A couple of days ago Paul from the Man Cave
posted a review of One Hour Wargames by Neil Thomas. He makes quite a few valid points, saying that the rules are really aimed at beginners and if you have any of the Charles Grant scenario books (which I do) then even the scenario section is largely superfluous. I think at face value there is a lot to agree with in this analysis. But I also think there are some other points that I would like to add to the review for a bit of balance.
|The tome on trial|
First point - the rules are for beginners. Yes, they will work well for beginners to wargaming, but that doesn't describe me and I like them. It also doesn't include people like Bob Cordery

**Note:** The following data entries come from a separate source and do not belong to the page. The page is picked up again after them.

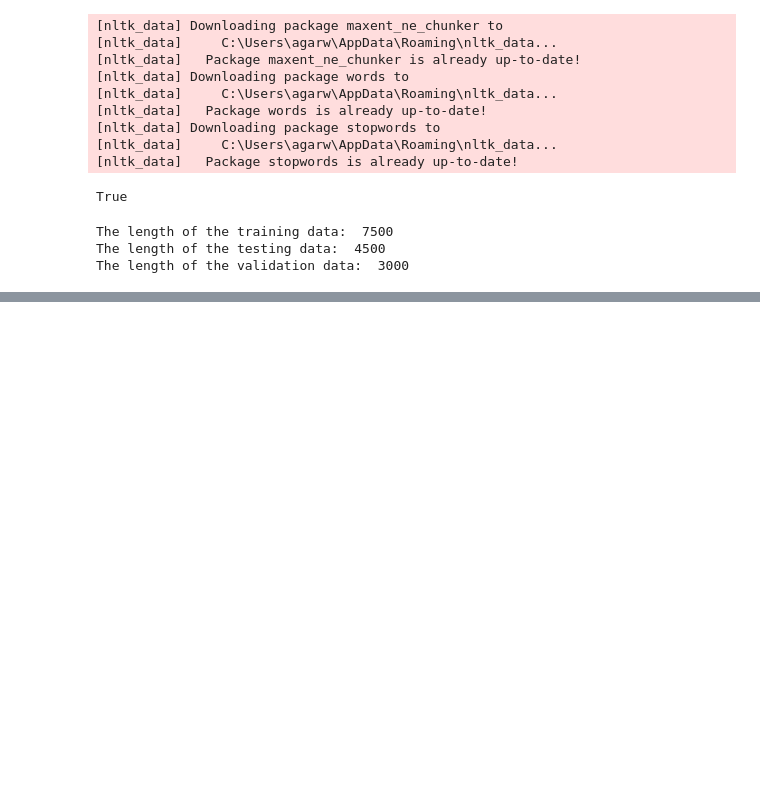
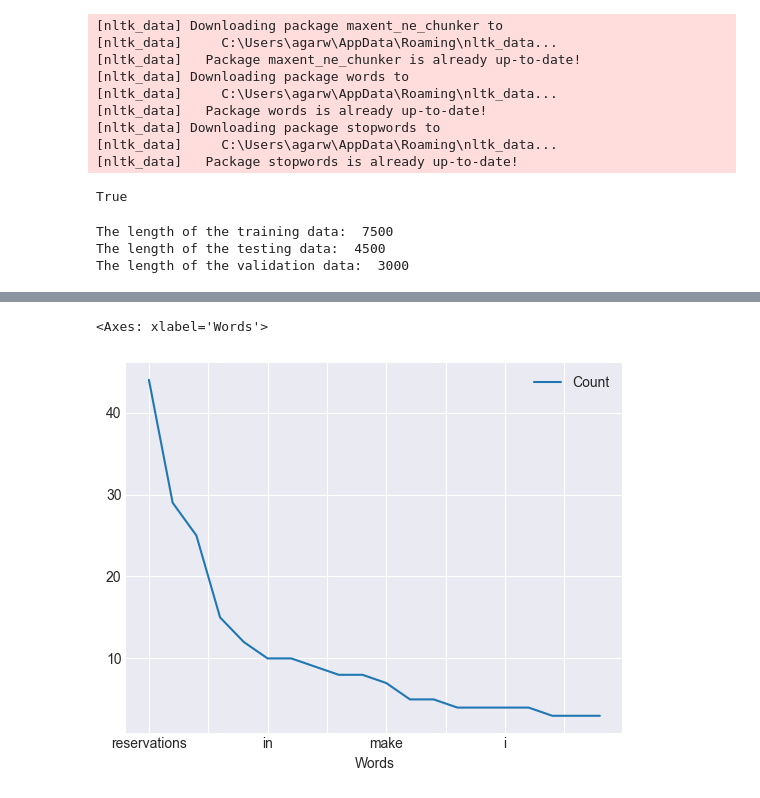
Before and after one commit to Mohitag94/MScDataScience_Project, a Jupyter notebook: preprocess_eda.ipynb, the cells around one changed output, grey strips where cells are left out. Saved outputs shown, nothing was run; the diff lists cells and outputs as text; code cells hidden in the pictures; blank space fills up the shorter version.

```diff
--- a/preprocess_eda.ipynb
+++ b/preprocess_eda.ipynb
@@ -174,0 +292,7 @@ class pre_process():
+# %%
+word_freq = FreqDist(data.iloc[0, 0].split())
+# %%
+pd.DataFrame.from_dict(dict(word_freq), orient="index").rename_axis("Words").rename(columns={0:"Count"}).sort_values(by="Count", ascending=False).iloc[:20].plot(kind="line")
+# %% [output]
+<Axes: xlabel='Words'>
+[figure, added]
```
Also changed, not shown: parts of 35 cells of this notebook, 2 other files.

who has also taken them to heart. So what do we (Royal or collective 'we' as I can't necessarily speak for others) like about them? Well one of the selling points is the very simplicity that makes them so good for beginners. They are uncluttered, easy to remember and give a very enjoyable game. They are also a system that is easy to tinker with. Some might be put off by this, demanding a ruleset that suits them straight out of the box, as it were. Well these do play straight out of the box for the periods they cover, but they are so much more versatile than that. On the AMW yahoo group variants can be found that cover the Italian Wars, Spanish Civil War, Russo-Turkish War and more. Martin Rapier
recently published his latest variant that he is using for Jutland among others. There are a lot of experienced wargamers out there doing things with these rules.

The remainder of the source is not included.